# Your instructions:
Give the entries again exactly; drop the pictures.

[Web page edit records]
--- START ---

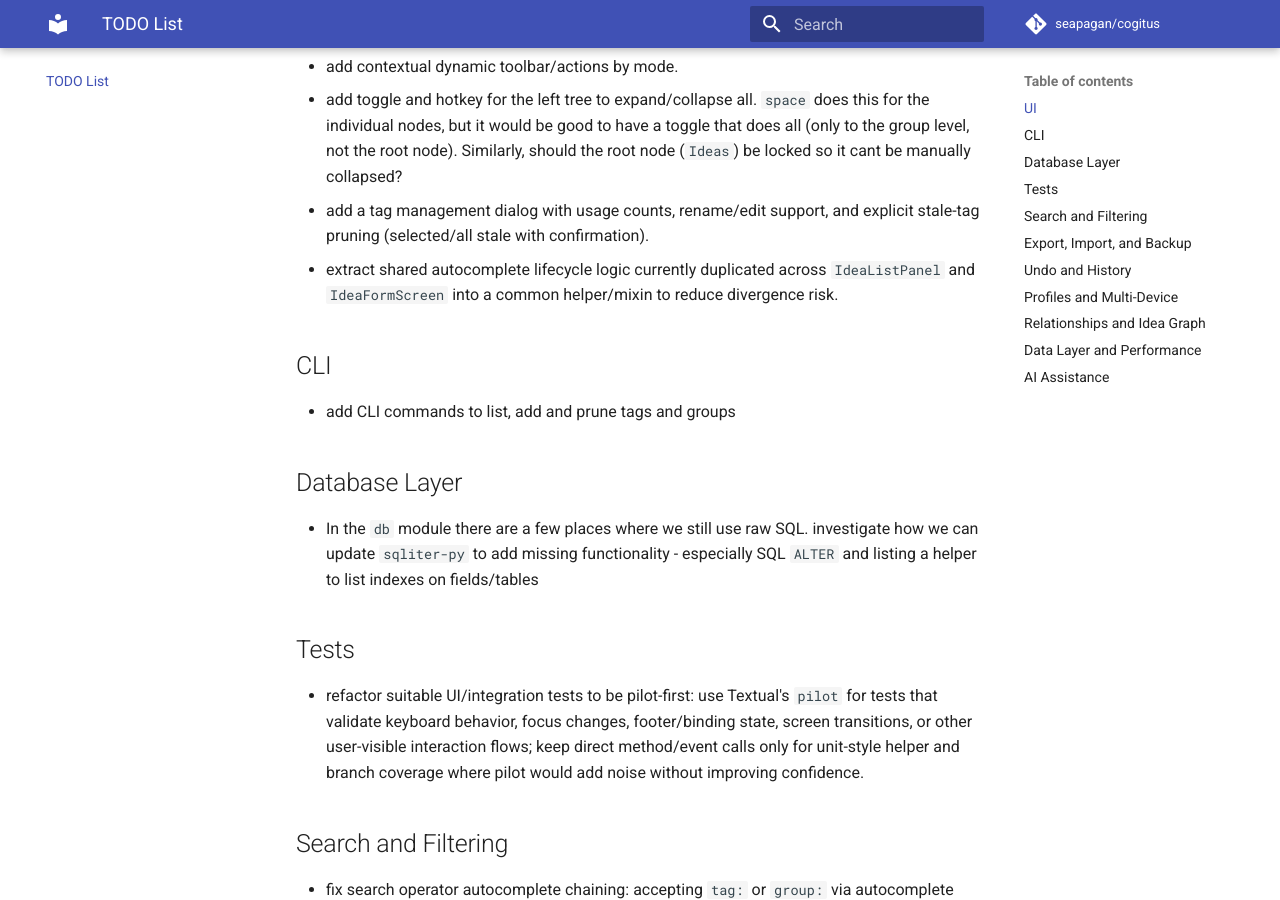
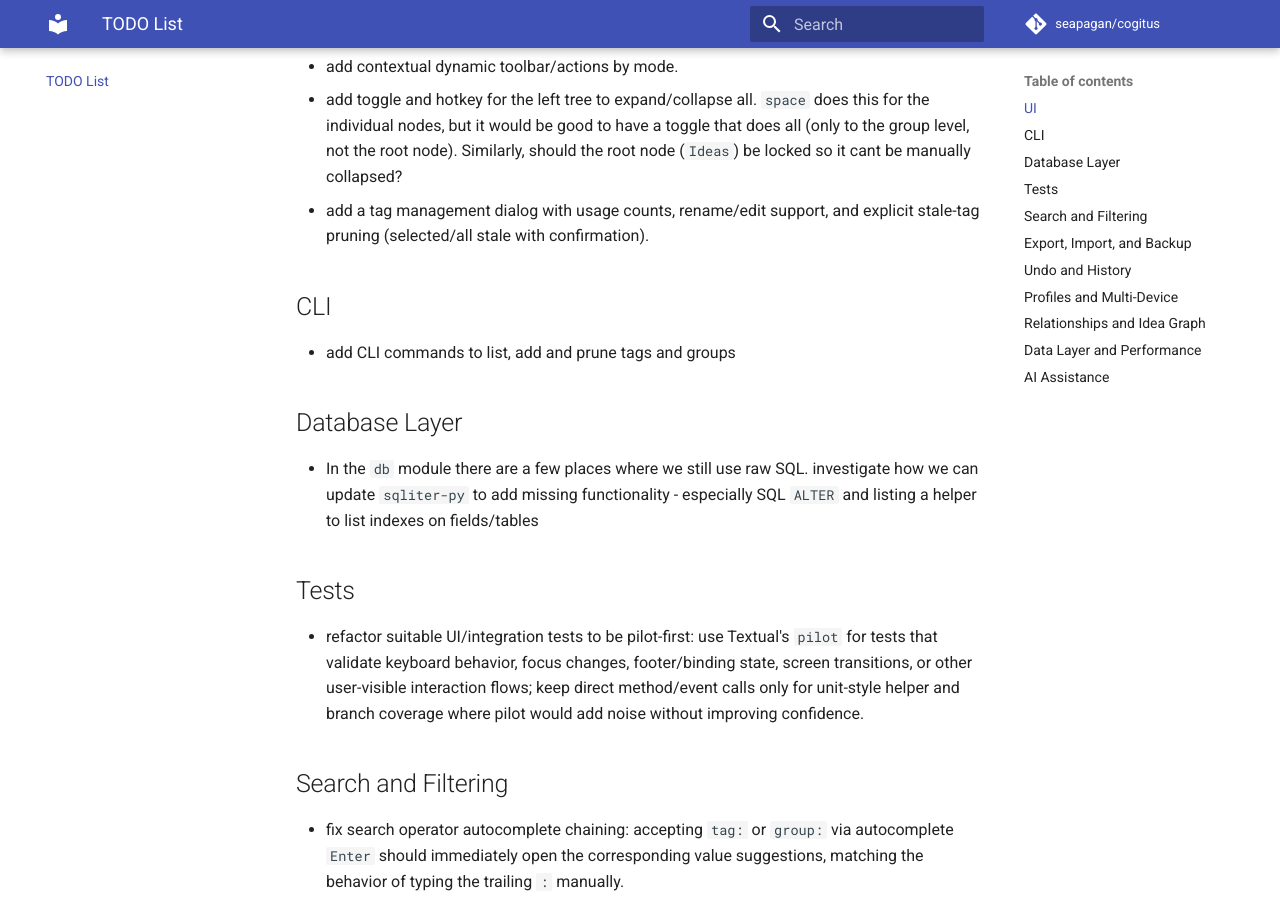
Before and after one commit to seapagan/cogitus, an MkDocs documentation site: the page built from docs/project/todo.md, in a window 1280 px wide and 900 px high, scrolled down 417 px. Built offline with MkDocs 1.6.1 and Material for MkDocs 9.7.7, drawn with Linux system fonts in a browser that asks for light colours; comment, search, counter and statistics services are not loaded.

Commit message:
remove completed autocomplete todo
Signed-off-by: Grant Ramsay <seapagan@gmail.com>

```diff
--- a/TODO.md
+++ b/TODO.md
@@ -15,9 +15,6 @@ Ideas to add to Cogitus
   node (`Ideas`) be locked so it cant be manually collapsed?
 - add a tag management dialog with usage counts, rename/edit support, and
   explicit stale-tag pruning (selected/all stale with confirmation).
-- extract shared autocomplete lifecycle logic currently duplicated across
-  `IdeaListPanel` and `IdeaFormScreen` into a common helper/mixin to reduce
-  divergence risk.
 
 ## CLI
 
```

--- END ---

# Output of the task:
Before and after one commit to seapagan/cogitus, an MkDocs documentation site: the page built from docs/project/todo.md, in a window 1280 px wide and 900 px high, scrolled down 417 px. Built offline with MkDocs 1.6.1 and Material for MkDocs 9.7.7, drawn with Linux system fonts in a browser that asks for light colours; comment, search, counter and statistics services are not loaded.

Commit message:
remove completed autocomplete todo
Signed-off-by: Grant Ramsay <seapagan@gmail.com>

```diff
--- a/TODO.md
+++ b/TODO.md
@@ -15,9 +15,6 @@ Ideas to add to Cogitus
   node (`Ideas`) be locked so it cant be manually collapsed?
 - add a tag management dialog with usage counts, rename/edit support, and
   explicit stale-tag pruning (selected/all stale with confirmation).
-- extract shared autocomplete lifecycle logic currently duplicated across
-  `IdeaListPanel` and `IdeaFormScreen` into a common helper/mixin to reduce
-  divergence risk.
 
 ## CLI
 
```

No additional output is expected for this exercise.